3. Reimagine your legacy
No one is going to stand up at your funeral and talk about how quickly you answered your emails or how stacked your LinkedIn profile was. Beware of role-as-sole-identity mindset—the kind that confuses what you do as defining who you are. Watch out for status bait, that leaves you apt to mistake a “Goods Life” for “The Good Life”—what positive psychologists characterize as one that allows us to flourish through deep connection, mindfulness, and presence. Reimagine success to ensure an expansive legacy that reflects your true purpose, not one that relegates you to define your value based solely on performance metrics that don’t begin to capture the contributions you are capable of making in the world.
Since the time of his E.T. debacle, Warshaw is now known as the “Silicon Valley therapist,” coaching fellow high-achievers to be a little more self-compassionate and to see their “failures” as lessons. His legacy reminds us that “success” within the market cannot always be controlled, but that we can reimagine the ways we define it to keep mental health intact and find our way towards “The Good Life,” together.
NPR.org website, http://www.npr.org/2017/05/31/530235165/total-failure-the-worlds-worst-….
Raviola, G. et al. (2011). A global scope for global health—including mental health.
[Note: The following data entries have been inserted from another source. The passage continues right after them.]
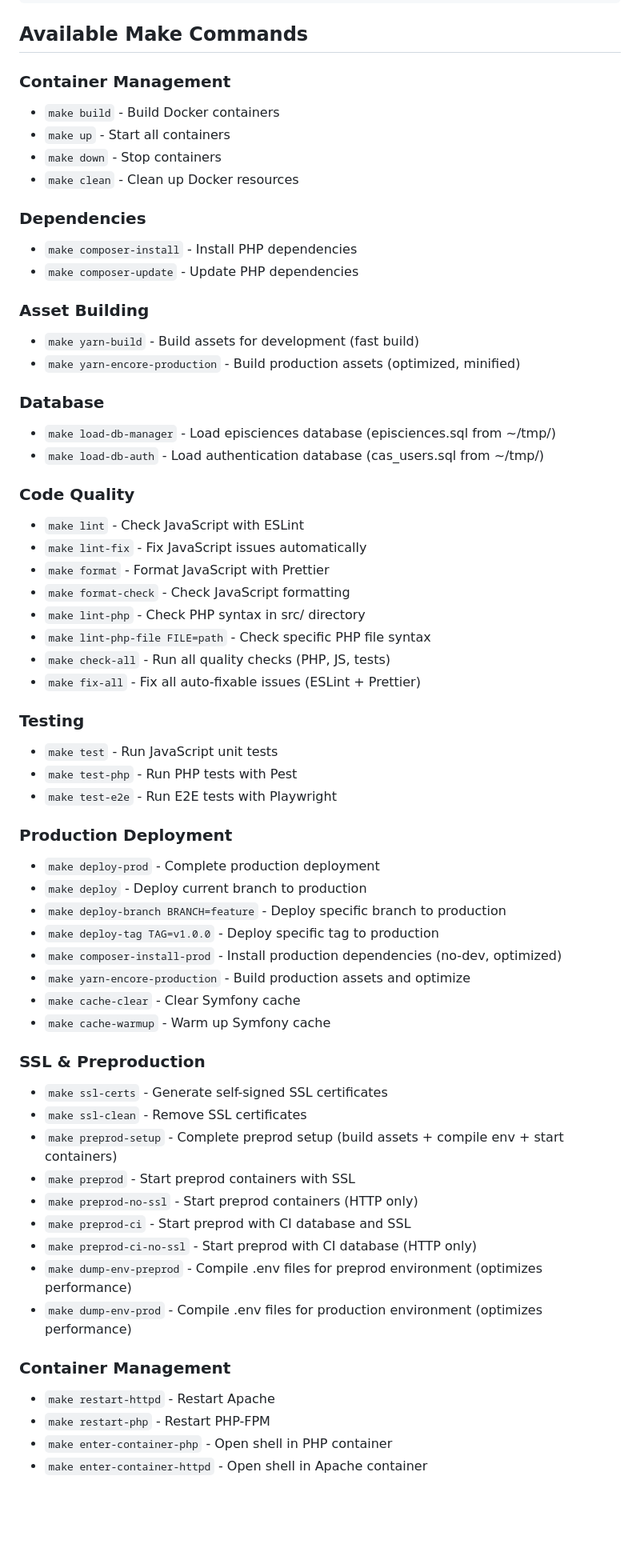
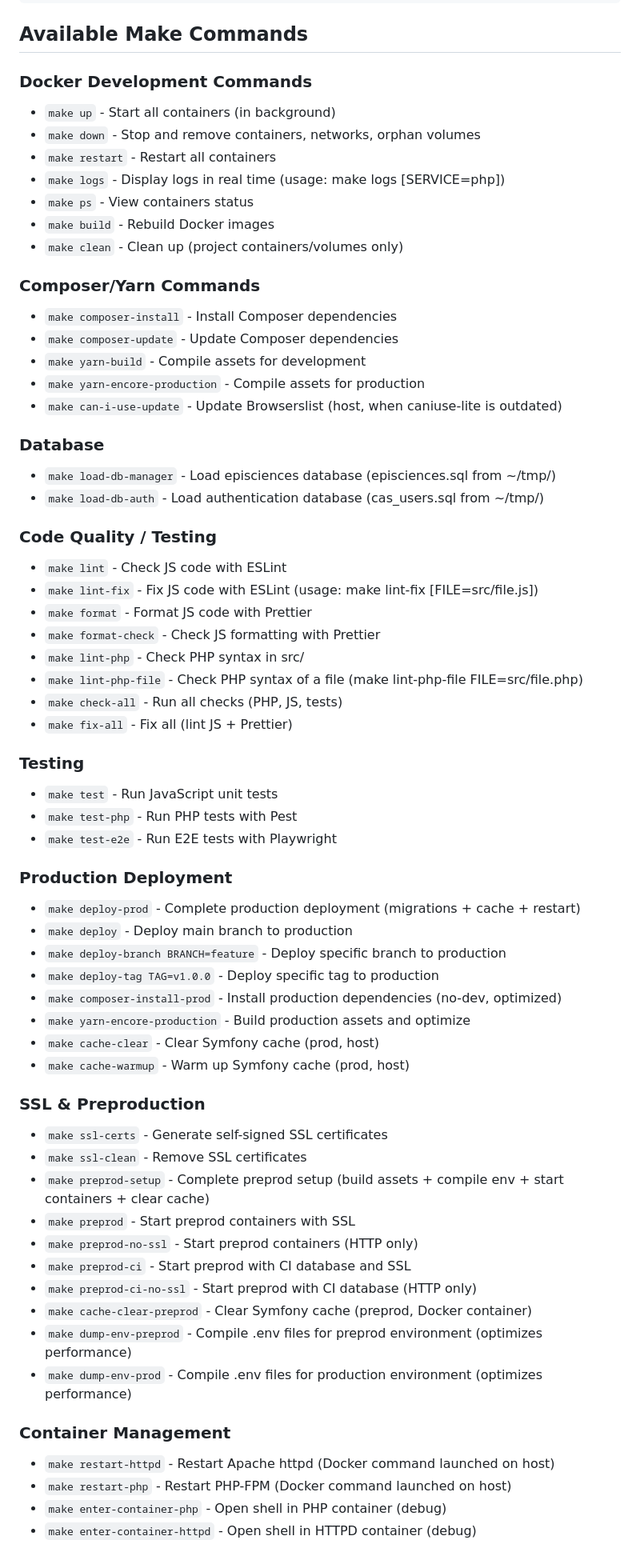
Before and after one commit to CCSDForge/episciences-manager, a Markdown page: README.md, the part around one of its changes. Shown at 80% size. GitHub-like rendering; blank space fills up the shorter version.

Commit message:
docs: update README to align with Makefile commands

```diff
--- a/README.md
+++ b/README.md
@@ -87,33 +88,35 @@ symfony server:start
 
 ## Available Make Commands
 
-### Container Management
-- `make build` - Build Docker containers
-- `make up` - Start all containers
-- `make down` - Stop containers
-- `make clean` - Clean up Docker resources
+### Docker Development Commands
+- `make up` - Start all containers (in background)
+- `make down` - Stop and remove containers, networks, orphan volumes
+- `make restart` - Restart all containers
+- `make logs` - Display logs in real time (usage: make logs [SERVICE=php])
+- `make ps` - View containers status
+- `make build` - Rebuild Docker images
+- `make clean` - Clean up (project containers/volumes only)
 
-### Dependencies
-- `make composer-install` - Install PHP dependencies
-- `make composer-update` - Update PHP dependencies
-
-### Asset Building
-- `make yarn-build` - Build assets for development (fast build)
-- `make yarn-encore-production` - Build production assets (optimized, minified)
+### Composer/Yarn Commands
+- `make composer-install` - Install Composer dependencies
+- `make composer-update` - Update Composer dependencies
+- `make yarn-build` - Compile assets for development
+- `make yarn-encore-production` - Compile assets for production
+- `make can-i-use-update` - Update Browserslist (host, when caniuse-lite is outdated)
 
 ### Database
 - `make load-db-manager` - Load episciences database (episciences.sql from ~/tmp/)
 - `make load-db-auth` - Load authentication database (cas_users.sql from ~/tmp/)
 
-### Code Quality
-- `make lint` - Check JavaScript with ESLint
-- `make lint-fix` - Fix JavaScript issues automatically
-- `make format` - Format JavaScript with Prettier
-- `make format-check` - Check JavaScript formatting
-- `make lint-php` - Check PHP syntax in src/ directory
-- `make lint-php-file FILE=path` - Check specific PHP file syntax
-- `make check-all` - Run all quality checks (PHP, JS, tests)
-- `make fix-all` - Fix all auto-fixable issues (ESLint + Prettier)
+### Code Quality / Testing
+- `make lint` - Check JS code with ESLint
+- `make lint-fix` - Fix JS code with ESLint (usage: make lint-fix [FILE=src/file.js])
+- `make format` - Format JS code with Prettier
+- `make format-check` - Check JS formatting with Prettier
+- `make lint-php` - Check PHP syntax in src/
+- `make lint-php-file` - Check PHP syntax of a file (make lint-php-file FILE=src/file.php)
+- `make check-all` - Run all checks (PHP, JS, tests)
+- `make fix-all` - Fix all (lint JS + Prettier)
 
 ### Testing
 - `make test` - Run JavaScript unit tests
@@ -121,29 +124,30 @@ symfony server:start
 - `make test-e2e` - Run E2E tests with Playwright
 
 ### Production Deployment
-- `make deploy-prod` - Complete production deployment
-- `make deploy` - Deploy current branch to production
+- `make deploy-prod` - Complete production deployment (migrations + cache + restart)
+- `make deploy` - Deploy main branch to production
 - `make deploy-branch BRANCH=feature` - Deploy specific branch to production
 - `make deploy-tag TAG=v1.0.0` - Deploy specific tag to production
 - `make composer-install-prod` - Install production dependencies (no-dev, optimized)
 - `make yarn-encore-production` - Build production assets and optimize
-- `make cache-clear` - Clear Symfony cache
-- `make cache-warmup` - Warm up Symfony cache
+- `make cache-clear` - Clear Symfony cache (prod, host)
+- `make cache-warmup` - Warm up Symfony cache (prod, host)
 
 ### SSL & Preproduction
 - `make ssl-certs` - Generate self-signed SSL certificates
 - `make ssl-clean` - Remove SSL certificates
-- `make preprod-setup` - Complete preprod setup (build assets + compile env + start containers)
+- `make preprod-setup` - Complete preprod setup (build assets + compile env + start containers + clear cache)
 - `make preprod` - Start preprod containers with SSL
 - `make preprod-no-ssl` - Start preprod containers (HTTP only)
 - `make preprod-ci` - Start preprod with CI database and SSL
 - `make preprod-ci-no-ssl` - Start preprod with CI database (HTTP only)
+- `make cache-clear-preprod` - Clear Symfony cache (preprod, Docker container)
 - `make dump-env-preprod` - Compile .env files for preprod environment (optimizes performance)
 - `make dump-env-prod` - Compile .env files for production environment (optimizes performance)
 
 ### Container Management
-- `make restart-httpd` - Restart Apache
-- `make restart-php` - Restart PHP-FPM
-- `make enter-container-php` - Open shell in PHP container
-- `make enter-container-httpd` - Open shell in Apache container
+- `make restart-httpd` - Restart Apache httpd (Docker command launched on host)
+- `make restart-php` - Restart PHP-FPM (Docker command launched on host)
+- `make enter-container-php` - Open shell in PHP container (debug)
+- `make enter-container-httpd` - Open shell in HTTPD container (debug)
 
```
Also changed, not shown: other parts of README.md (+4 -5 lines).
The Lancet, 378 (9803), 1613–1615.
American Psychological Association (2012). Stress in America: Our Health at Risk. APA.org website, https://www.apa.org/news/press/releases/stress/2011/final-2011.pdf.